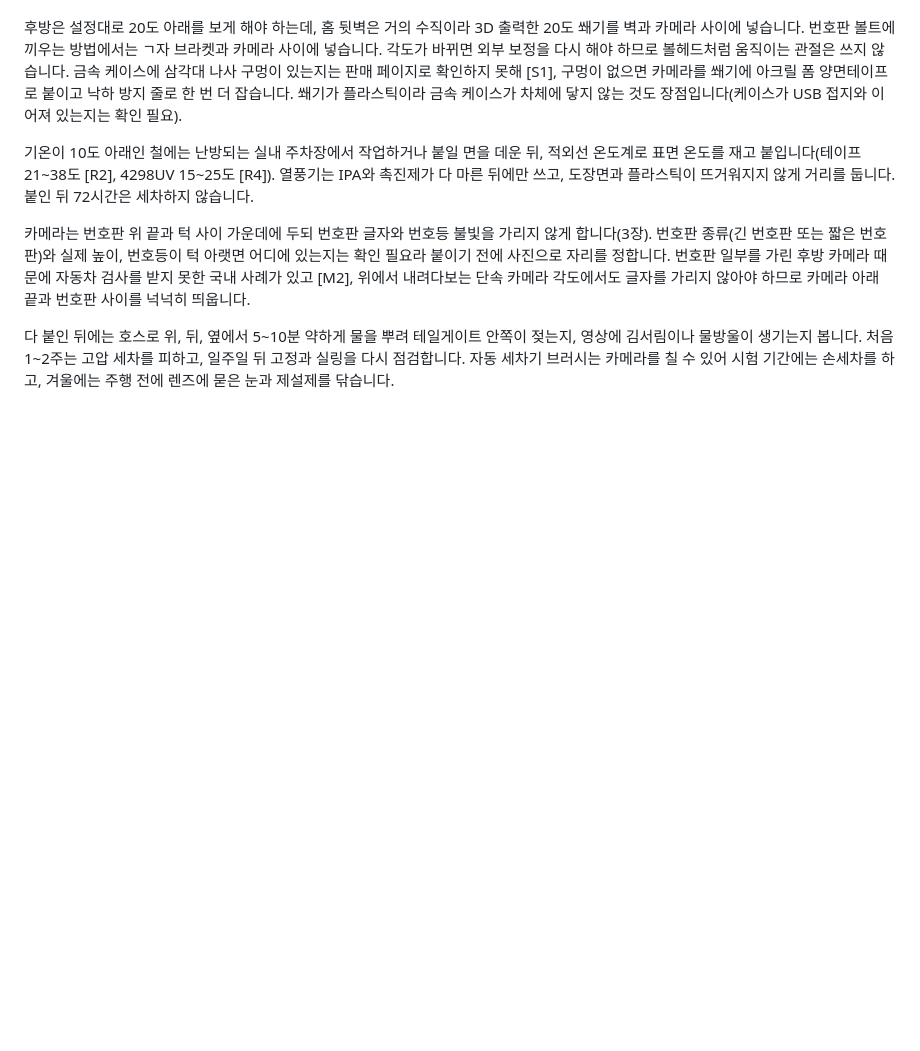
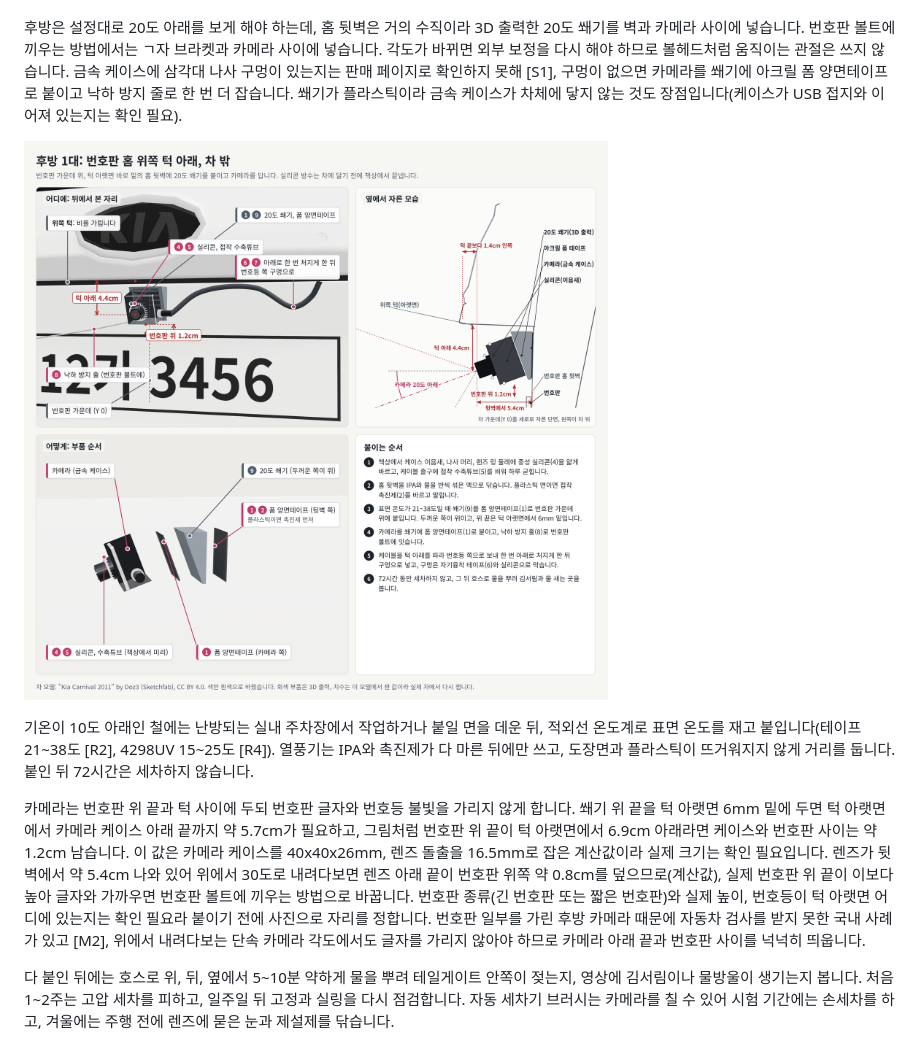
Before and after one commit to hyunjun1234/fsd_diff_npu, a Markdown page: docs/07_vehicle_mount_and_training_plan.md, the part around one of its changes. GitHub-like rendering; pictures changed too: docs/images/mount_rear.png (added); blank space fills up the shorter version.

```diff
--- a/docs/07_vehicle_mount_and_training_plan.md
+++ b/docs/07_vehicle_mount_and_training_plan.md
@@ -82,9 +84,11 @@ Ultralytics에서 `resume`은 끊긴 학습을 옵티마이저 상태와 에폭
 
 후방은 설정대로 20도 아래를 보게 해야 하는데, 홈 뒷벽은 거의 수직이라 3D 출력한 20도 쐐기를 벽과 카메라 사이에 넣습니다. 번호판 볼트에 끼우는 방법에서는 ㄱ자 브라켓과 카메라 사이에 넣습니다. 각도가 바뀌면 외부 보정을 다시 해야 하므로 볼헤드처럼 움직이는 관절은 쓰지 않습니다. 금속 케이스에 삼각대 나사 구멍이 있는지는 판매 페이지로 확인하지 못해 [S1], 구멍이 없으면 카메라를 쐐기에 아크릴 폼 양면테이프로 붙이고 낙하 방지 줄로 한 번 더 잡습니다. 쐐기가 플라스틱이라 금속 케이스가 차체에 닿지 않는 것도 장점입니다(케이스가 USB 접지와 이어져 있는지는 확인 필요).
 
+![후방 카메라를 붙일 자리와 순서](images/mount_rear.png)
+
 기온이 10도 아래인 철에는 난방되는 실내 주차장에서 작업하거나 붙일 면을 데운 뒤, 적외선 온도계로 표면 온도를 재고 붙입니다(테이프 21~38도 [R2], 4298UV 15~25도 [R4]). 열풍기는 IPA와 촉진제가 다 마른 뒤에만 쓰고, 도장면과 플라스틱이 뜨거워지지 않게 거리를 둡니다. 붙인 뒤 72시간은 세차하지 않습니다.
 
-카메라는 번호판 위 끝과 턱 사이 가운데에 두되 번호판 글자와 번호등 불빛을 가리지 않게 합니다(3장). 번호판 종류(긴 번호판 또는 짧은 번호판)와 실제 높이, 번호등이 턱 아랫면 어디에 있는지는 확인 필요라 붙이기 전에 사진으로 자리를 정합니다. 번호판 일부를 가린 후방 카메라 때문에 자동차 검사를 받지 못한 국내 사례가 있고 [M2], 위에서 내려다보는 단속 카메라 각도에서도 글자를 가리지 않아야 하므로 카메라 아래 끝과 번호판 사이를 넉넉히 띄웁니다.
+카메라는 번호판 위 끝과 턱 사이에 두되 번호판 글자와 번호등 불빛을 가리지 않게 합니다. 쐐기 위 끝을 턱 아랫면 6mm 밑에 두면 턱 아랫면에서 카메라 케이스 아래 끝까지 약 5.7cm가 필요하고, 그림처럼 번호판 위 끝이 턱 아랫면에서 6.9cm 아래라면 케이스와 번호판 사이는 약 1.2cm 남습니다. 이 값은 카메라 케이스를 40x40x26mm, 렌즈 돌출을 16.5mm로 잡은 계산값이라 실제 크기는 확인 필요입니다. 렌즈가 뒷벽에서 약 5.4cm 나와 있어 위에서 30도로 내려다보면 렌즈 아래 끝이 번호판 위쪽 약 0.8cm를 덮으므로(계산값), 실제 번호판 위 끝이 이보다 높아 글자와 가까우면 번호판 볼트에 끼우는 방법으로 바꿉니다. 번호판 종류(긴 번호판 또는 짧은 번호판)와 실제 높이, 번호등이 턱 아랫면 어디에 있는지는 확인 필요라 붙이기 전에 사진으로 자리를 정합니다. 번호판 일부를 가린 후방 카메라 때문에 자동차 검사를 받지 못한 국내 사례가 있고 [M2], 위에서 내려다보는 단속 카메라 각도에서도 글자를 가리지 않아야 하므로 카메라 아래 끝과 번호판 사이를 넉넉히 띄웁니다.
 
 다 붙인 뒤에는 호스로 위, 뒤, 옆에서 5~10분 약하게 물을 뿌려 테일게이트 안쪽이 젖는지, 영상에 김서림이나 물방울이 생기는지 봅니다. 처음 1~2주는 고압 세차를 피하고, 일주일 뒤 고정과 실링을 다시 점검합니다. 자동 세차기 브러시는 카메라를 칠 수 있어 시험 기간에는 손세차를 하고, 겨울에는 주행 전에 렌즈에 묻은 눈과 제설제를 닦습니다.
 
```
Also changed, not shown: other parts of docs/07_vehicle_mount_and_training_plan.md (+8 -6 lines), docs/measurements/20_carnival_mount.md (+12 -12 lines), docs/progress.md (+1 -1 lines), docs/images/carnival_coverage.png, docs/images/mount_detail.png (deleted), docs/images/mount_front.png (added), docs/images/mount_side.png (added), 2 other files.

● Your goal:
Please show every line of the entries above that contains the word "docs".

● Solution to this problem:
Before and after one commit to hyunjun1234/fsd_diff_npu, a Markdown page: docs/07_vehicle_mount_and_training_plan.md, the part around one of its changes. GitHub-like rendering; pictures changed too: docs/images/mount_rear.png (added); blank space fills up the shorter version.
--- a/docs/07_vehicle_mount_and_training_plan.md
+++ b/docs/07_vehicle_mount_and_training_plan.md
Also changed, not shown: other parts of docs/07_vehicle_mount_and_training_plan.md (+8 -6 lines), docs/measurements/20_carnival_mount.md (+12 -12 lines), docs/progress.md (+1 -1 lines), docs/images/carnival_coverage.png, docs/images/mount_detail.png (deleted), docs/images/mount_front.png (added), docs/images/mount_side.png (added), 2 other files.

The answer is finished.